Speaking of those noncooking nights, we set aside 12 percent of our budget for going out. This also includes bars and taxis home. Mike and I padded this part of our expenses a bit because we're following commenter Ngstockard's advice: "Know your pain points—the things on which you each tend to spend carelessly." We know that we eat out more than we should—but at the end of a long work week, we like to treat ourselves to a moderately fancy dinner, and we're budgeting for that accordingly.

We also like to see movies at the theater, even though we have a fairly extensive cable package. So we put aside 3 percent of our budget for entertainment, which also includes my book habit (yes, I still buy the paper kind, and we share them). We decided that his DVD purchases would be part of the joint account, too, since I enjoy watching those special features on Zodiac as much as he does. Cable, Internet, and utilities make up 4 percent of our budget.

We're lucky to have no debt, so our final shared expense is savings. Currently we've decided to set aside 8 percent of our salaries each month to put into a joint savings account, in addition to the portion of our pretax salaries that we're putting in our respective 401(k)s. This is lower than most of the recommendations I've seen in my reading on this subject: The most common advice is to save between 10 and 20 percent of your after-tax salaries. Many commenters advocate an even more cautious savings plan—reader Jason Wetzel recommends living on one person's salary and banking the rest—but that doesn't seem feasible for us right now.

That said, this savings plan is just an opening gambit—Mike and I are leaving a lot of leeway in our shared budget on purpose, erring on the side of overestimating our joint expenses so that we won't be overdrawing the shared account. As I noted in a previous piece, overly restrictive budgets are as impossible to adhere to as overly restrictive diets. Whatever we have left over each month, we'll put into our savings account as well.


That leaves 14 percent for each of us to put in our individual accounts and spend as we please. Clothing is still considered an individual expense. I'll also pay for lunch and dinner out with my friends from my own account. Still, this is a nice chunk of money, and I hope that I will not spend all of it each month. Already, I'm finding myself cutting down on unnecessary expenses.
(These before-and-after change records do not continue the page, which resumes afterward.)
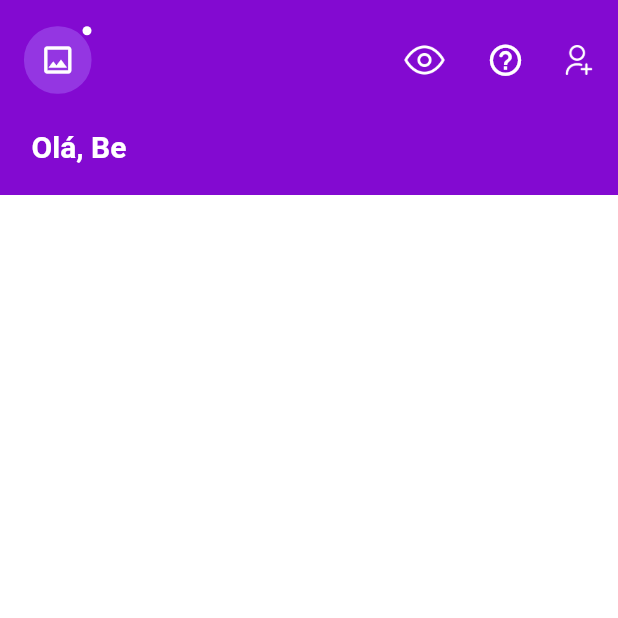
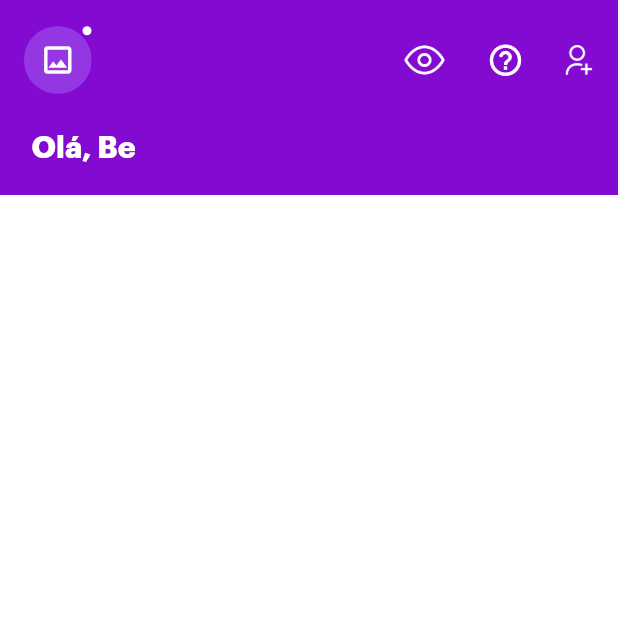
Before and after one commit to BerPGR/flutter-nubank-clone, a Flutter app: the screen it shows after launch, on a phone screen of 412 x 824 dp, the top half of it. Run offline on Flutter 3.47's test engine with Material 2 defaults, Android fonts, the phone set to English and light mode, and no system bars.

Commit message:
Added Graphik font to project

```diff
--- a/lib/main.dart
+++ b/lib/main.dart
@@ -16,6 +16,7 @@ class MyApp extends StatelessWidget {
       debugShowCheckedModeBanner: false,
       title: 'Flutter NuBank app clone',
       theme: ThemeData(
+        fontFamily: 'Graphik',
         scaffoldBackgroundColor: Palette.background,
       ),
       home: HomePage(),
--- a/lib/pages/home_page.dart
+++ b/lib/pages/home_page.dart
@@ -1,6 +1,4 @@
-import 'package:flutter/cupertino.dart';
 import 'package:flutter/material.dart';
-import 'package:cupertino_icons/cupertino_icons.dart';
 import '../colors/palette.dart';
 
 class HomePage extends StatefulWidget {
@@ -40,6 +38,7 @@ class _HomePageState extends State<HomePage> {
                           mainAxisAlignment: MainAxisAlignment.spaceBetween,
                           children: [
                             Badge(
+                              padding: EdgeInsets.all(20),
                               backgroundColor: Colors.white,
                               child: Container(
                                 width: 45,
```
Also changed, not shown: pubspec.yaml (+5 -5 lines), assets/fonts/Graphik/GraphikBold.otf (added), assets/fonts/Graphik/GraphikRegular.otf (added).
For instance, my friends were all cooing about this amazing sample sale with marked-down Isabel Marant and bargains on my beloved Rachel Comey. Normally I would have scurried on over to Fort Greene to check it out, but this time I stayed away—I don't really need any new clothes right now, and putting a down payment on a house feels like a tangible thing to save for instead. By avoiding the clothing bonanza, I am following commenter Ingber's sage counsel: "Find something that really motivates you to curb your spending."

Full disclosure: Neither Mike nor I loved working out this budget, even though we agreed on most things without much fuss. I've resigned myself to the fact that talking about money is never going to be sunshine and lollipops for us. However, I felt a great sense of relief once we had drawn some actionable conclusions. Even though we didn't follow the advice of every reader (which would have been impossible), I am confident that we made the right decisions for ourselves, for now. In this way we are listening to the advice of reader Melissa, who says, "Swim against the stream and follow your gut."

There was lots of great advice from readers that didn't necessarily apply to Mike and me, so I wanted to give you a chance to vote on what you think is the best piece of financial wisdom for newly married couples. Check out the poll below and vote! I'll write up the results next week.

Like Slate on Facebook. Follow us on Twitter.